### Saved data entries
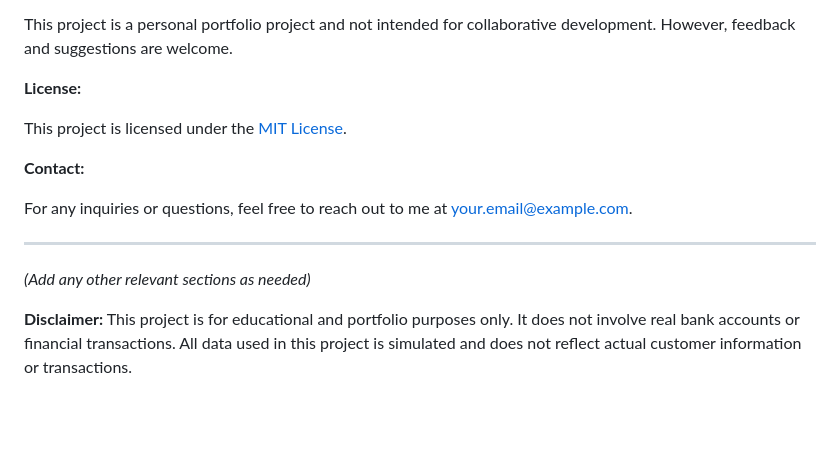
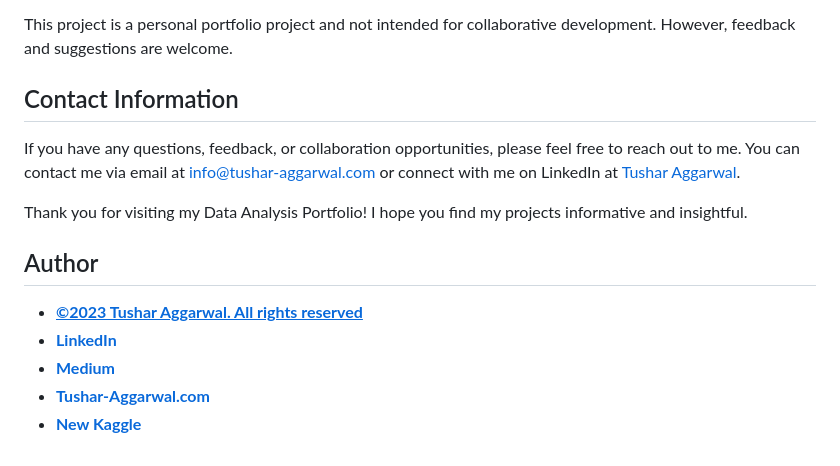
Before and after one commit to tushar2704/Bank_Accounts_Management_System, a Markdown page: README.md, the part around the change. GitHub-like rendering; blank space fills up the shorter version.

Commit message:
Apps updates

```diff
--- a/README.md
+++ b/README.md
@@ -54,16 +54,17 @@ The Bank Accounts Management System is a portfolio project showcasing my skills
 
 This project is a personal portfolio project and not intended for collaborative development. However, feedback and suggestions are welcome.
 
-**License:**
+## Contact Information
 
-This project is licensed under the [MIT License](link-to-license-file).
+If you have any questions, feedback, or collaboration opportunities, please feel free to reach out to me. You can contact me via email at [info@tushar-aggarwal.com](mailto:info@tushar-aggarwal.com) or connect with me on LinkedIn at [Tushar Aggarwal](https://www.linkedin.com/in/yourname).
 
-**Contact:**
+Thank you for visiting my Data Analysis Portfolio! I hope you find my projects informative and insightful.
 
-For any inquiries or questions, feel free to reach out to me at your.email@example.com.
 
----
-*(Add any other relevant sections as needed)*
 
-**Disclaimer:**
-This project is for educational and portfolio purposes only. It does not involve real bank accounts or financial transactions. All data used in this project is simulated and does not reflect actual customer information or transactions.
+## Author
+- [<ins><b>©2023 Tushar Aggarwal. All rights reserved</b></ins>](https://www.tushar-aggarwal.com/)
+- <b>[LinkedIn](https://www.linkedin.com/in/tusharaggarwalinseec/)</b>
+- <b>[Medium](https://medium.com/@tushar_aggarwal)</b>
+- <b>[Tushar-Aggarwal.com](https://www.tushar-aggarwal.com/)</b>
+- <b>[New Kaggle](https://www.kaggle.com/tagg27)</b>
```
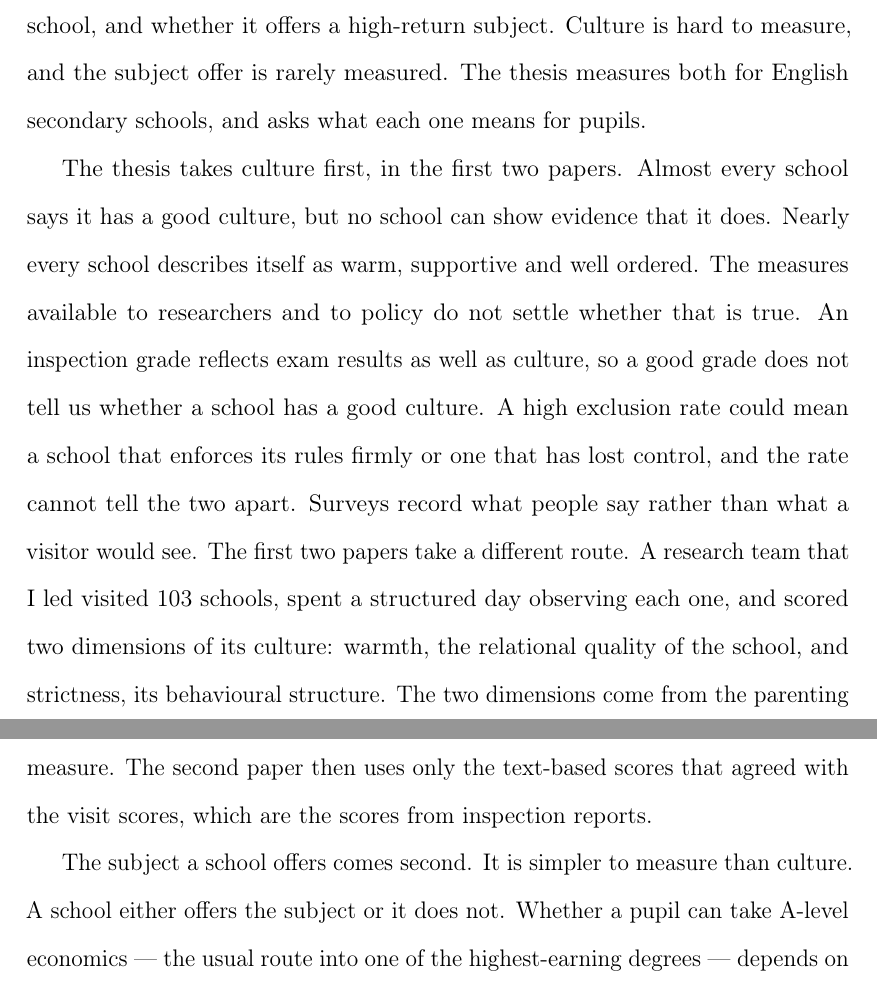
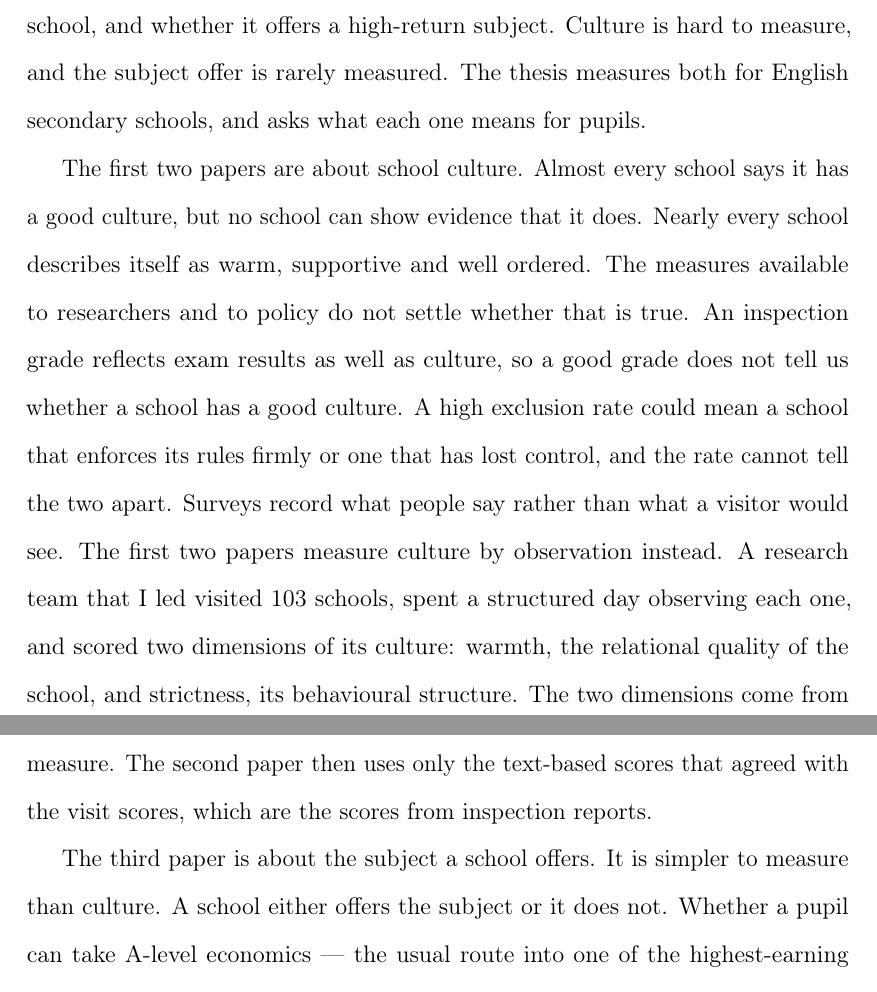
Before and after one commit to damianpphelan-cmd/phd-thesis-overleaf, a LaTeX thesis (main.tex, which reads chapters/01_introduction.tex): two parts of pages 19 and 20 of 235, joined at a grey line, cut so that both start at the same text. Compiled offline with pdfLaTeX.

Commit message:
Chapter 1 ordering sentences

```diff
--- a/chapters/01_introduction.tex
+++ b/chapters/01_introduction.tex
@@ -19,7 +19,7 @@ subject. Culture is hard to measure, and the subject offer is rarely
 measured. The thesis measures both for English secondary schools, and asks
 what each one means for pupils.
 
-The thesis takes culture first, in the first two papers. Almost every
+The first two papers are about school culture. Almost every
 school says it has a good culture, but no school can show evidence that it
 does. Nearly every school describes itself
 as warm, supportive and well ordered. The measures available to researchers
@@ -28,7 +28,7 @@ reflects exam results as well as culture, so a good grade does not tell us
 whether a school has a good culture. A high exclusion rate could mean a school that enforces its rules
 firmly or one that has lost control, and the rate cannot tell the two
 apart. Surveys record what people say rather than what a visitor would
-see. The first two papers take a different route. A research team that I led
+see. The first two papers measure culture by observation instead. A research team that I led
 visited \NTierOne{} schools, spent a structured day observing each one, and scored
 two dimensions of its culture: warmth, the relational quality of the school,
 and strictness, its behavioural structure. The two dimensions come from the
@@ -51,7 +51,7 @@ checks the text-based scores against that direct measure. The second paper
 then uses only the text-based scores that agreed with the visit scores,
 which are the scores from inspection reports.
 
-The subject a school offers comes second. It is simpler to measure than
+The third paper is about the subject a school offers. It is simpler to measure than
 culture. A school either offers the subject or it does not. Whether a pupil can take A-level
 economics --- the usual route into one of the highest-earning degrees
 --- depends on whether their school employs a teacher qualified to teach
```
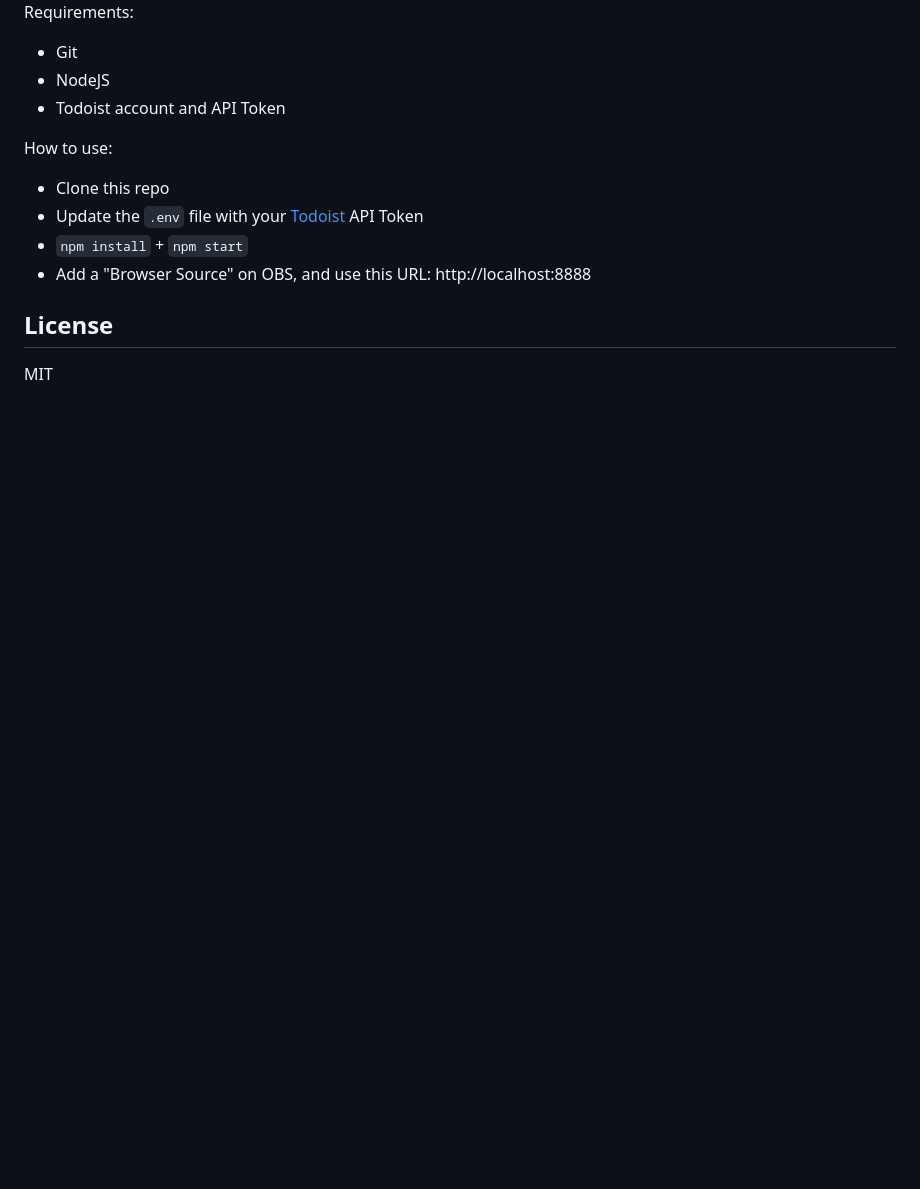
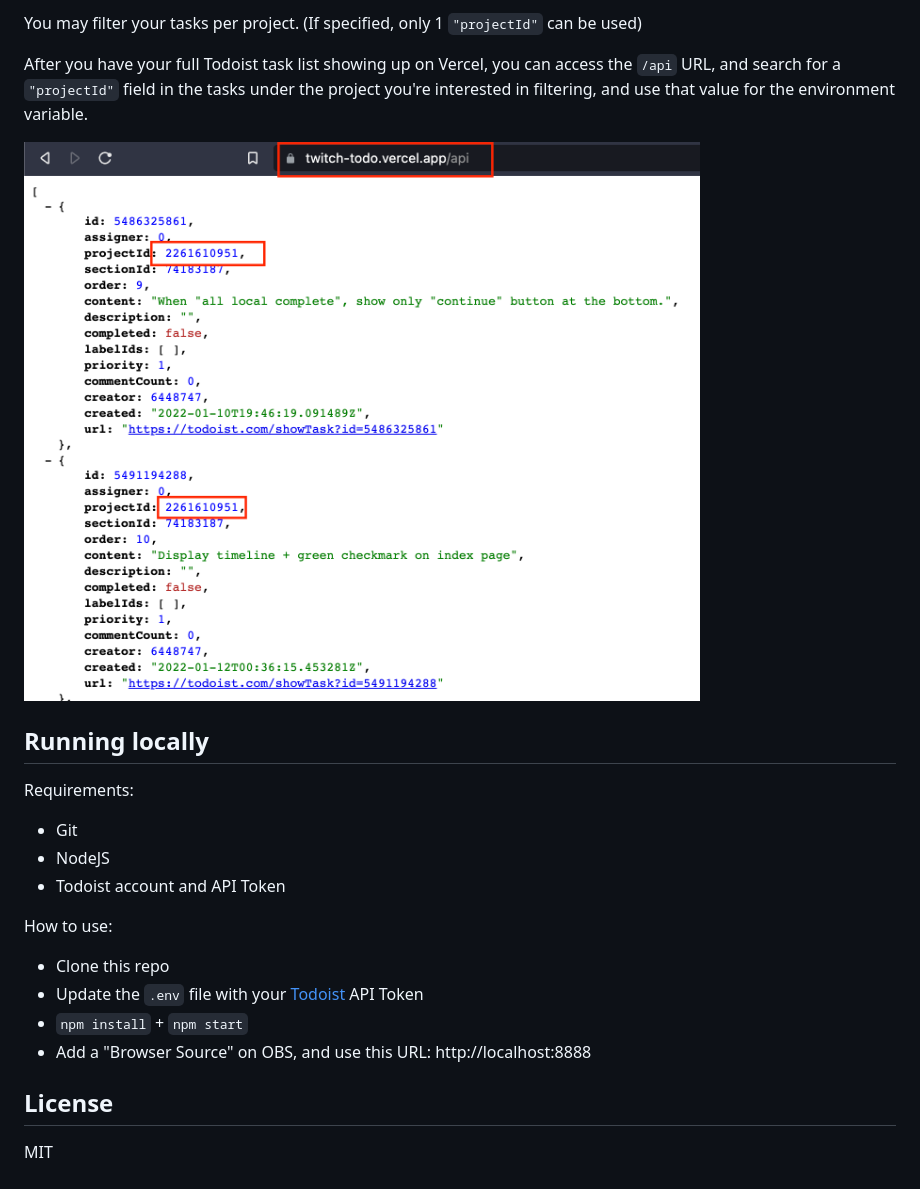
Before and after one commit to endel/twitch-onstream-todo-list, a Markdown page: README.md, the part around the change printed below. Rendered like a GitHub page; pictures changed too: screenshot-projectid.png (added); blank space fills up the shorter version.

```diff
--- a/README.md
+++ b/README.md
@@ -6,3 +19,10 @@
+You may filter your tasks per project. (If specified, only 1 `"projectId"` can be used)
+
+After you have your full Todoist task list showing up on Vercel, you can access the `/api` URL, and search for a `"projectId"` field in the tasks under the project you're interested in filtering, and use that value for the environment variable.
+
+![](screenshot-projectid.png?raw=1)
+
+## Running locally
 
 Requirements:
 
```
Also changed, not shown: other parts of README.md (+15 -2 lines), screenshot-settings.png (added), 1 other file.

### WHAT YOU ARE ASKED TO DO
Copy out every line in the entries above that holds "README".

### COMPLETED EXERCISE
Before and after one commit to tushar2704/Bank_Accounts_Management_System, a Markdown page: README.md, the part around the change. GitHub-like rendering; blank space fills up the shorter version.
--- a/README.md
+++ b/README.md
Before and after one commit to endel/twitch-onstream-todo-list, a Markdown page: README.md, the part around the change printed below. Rendered like a GitHub page; pictures changed too: screenshot-projectid.png (added); blank space fills up the shorter version.
--- a/README.md
+++ b/README.md
Also changed, not shown: other parts of README.md (+15 -2 lines), screenshot-settings.png (added), 1 other file.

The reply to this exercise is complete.